“We need to make the plight of creatives visible and create an understanding of their financial needs,” he said. “We should not withdraw grants and thus make life even more difficult for them.” Earlier this month, the regional government said that it would give 25 million SEK to help small businesses make it through the pandemic, which has caused many cultural events to be cancelled.

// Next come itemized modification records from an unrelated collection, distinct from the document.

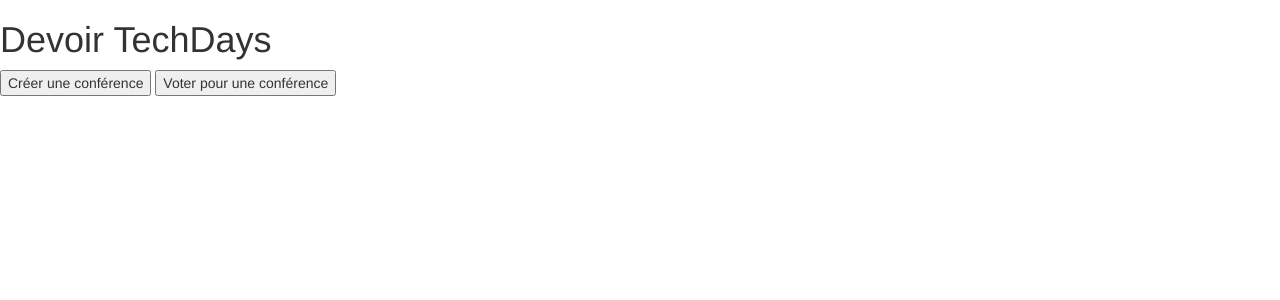
Repository: Chebani/Devoir-n2
Page: http://localhost/database/application/views/techdays.php
The author's editor kept a copy of each file at every save. The page is drawn from the files as they stood at one save, then again after the next save.
The browser window is 1280 px wide. The pictures show the whole page.
The page is run by PHP 8.4 with error messages shown; the project is at /var/www/html/.

Above is the page before, as saved 2018-10-11 15:29:58.

After the next save:
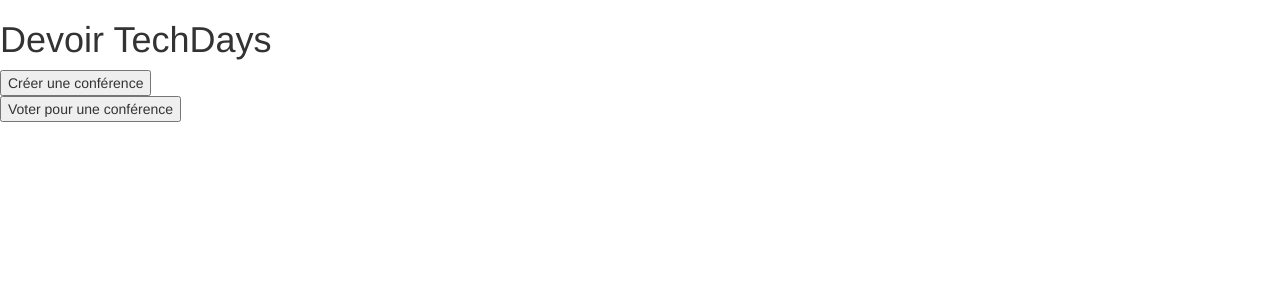
Saved 6 s later.
--- a/application/views/techdays.php
+++ b/application/views/techdays.php
@@ -10,7 +10,7 @@
 </head>
 <body>
     <h1>Devoir TechDays</h1>
-    <button>Créer une conférence</button>
+    <button>Créer une conférence</button><br>
     <button>Voter pour une conférence</button>
 </body>
 </html>
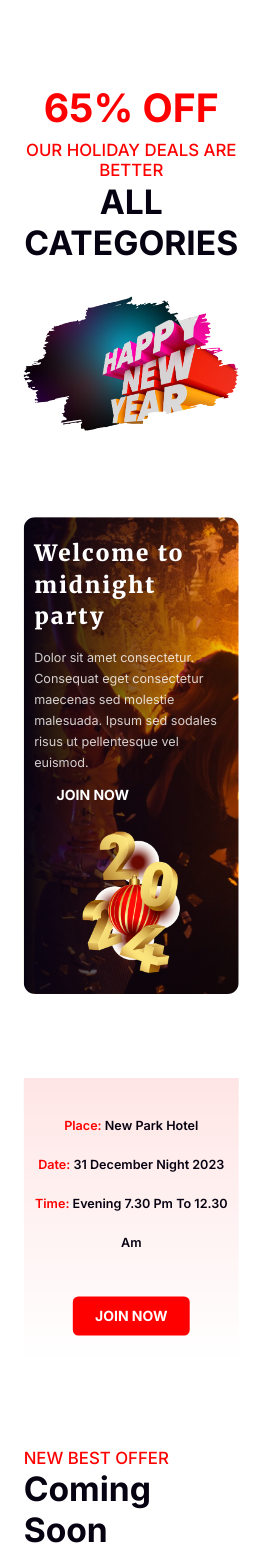
Repository: ShouravAhammed/simple-responsive-new-year
Page: index.html
These files come from the project's save history. The page is drawn as it stood at one moment and after the next save; the edit follows.
The browser window is 375 px wide. The page is 378 px wide, so the pictures cover 378 px, including what lies to the right of the window. The pictures show the part of the page from y = 0 to 2240 px (the page is 8768 px tall before and 8743 px after), at 70% of full size.

Above is the page before, as saved 2024-01-11 17:06:04.

After the next save:
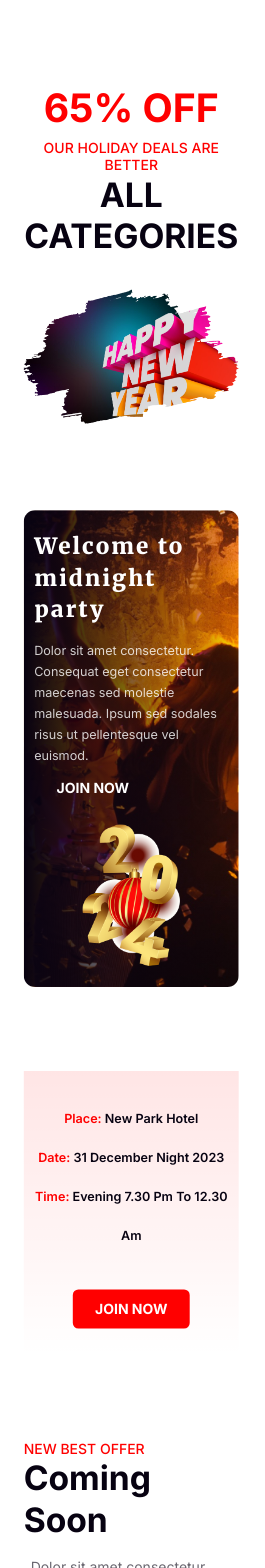
Saved 53 s later.
--- a/Style/style.css
+++ b/Style/style.css
@@ -519,6 +519,10 @@
         margin-top: 40px;
     }
 
+
+    .primary-summery {
+        font-size: 20px;
+    }
     .categories-container .categories-discount {
         font-size: 56px;
         margin-bottom: 12px;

One event that has been cancelled is commedienne Babben Larsson’s performance originally scheduled for 12 November in Umeå. Larsson told Umeå Today this morning “I can only apologize,” about missing her Umeå gig. “I want to perform in as many places as possible,” she said. The grande dame of Swedish comedy will perform in Skellefteå and Luleå instead. “The main goal now is to survive the harsh winter (fimbulvinter) that has settled over Swedish entertainment.” Fimbulvinter refers to the great winter preceding the end of days (ragnarök) in Norse mythology. While she has no performances planned for Umeå’s immediate future, she said, “I would really like to come back again, either at a stand-up club or at Idun,” a venue in Umeå Folkets Hus.
Babben’s show, entitled Here Comes Babben Larsson – Tjolahopp!, references Pippi Longstocking’s opening song: “Here comes Pippi Longstocking, tjolahopp tjolahej tjolahoppsana-sa”. Umeå Today asked Babben what tjolahopp means to here. “Tjolahopp,” Babben replied, is “a happy expression meaning pride, mischief and joy. These are three maxims for me and what I want to convey to my audience whether I am lecturing, doing stand-up or singing.”
Finally, there is some relief for those who have not had the opportunity to change their winter tires yet. The Swedish Transportation Agency has extended the deadline for removing studded winter tires by another two weeks, until 30 April. This extension is due to the coronavirus. The agency cited its concern for infection for those in high-risk groups, as well as who might otherwise have to drive illegally due to limited mechanical staff. However, vehicle owners are urged to change their tires as soon as they can. “This is to avoid a rush at the tire centres at the end of the month,” said agency spokesperson Hans Norén.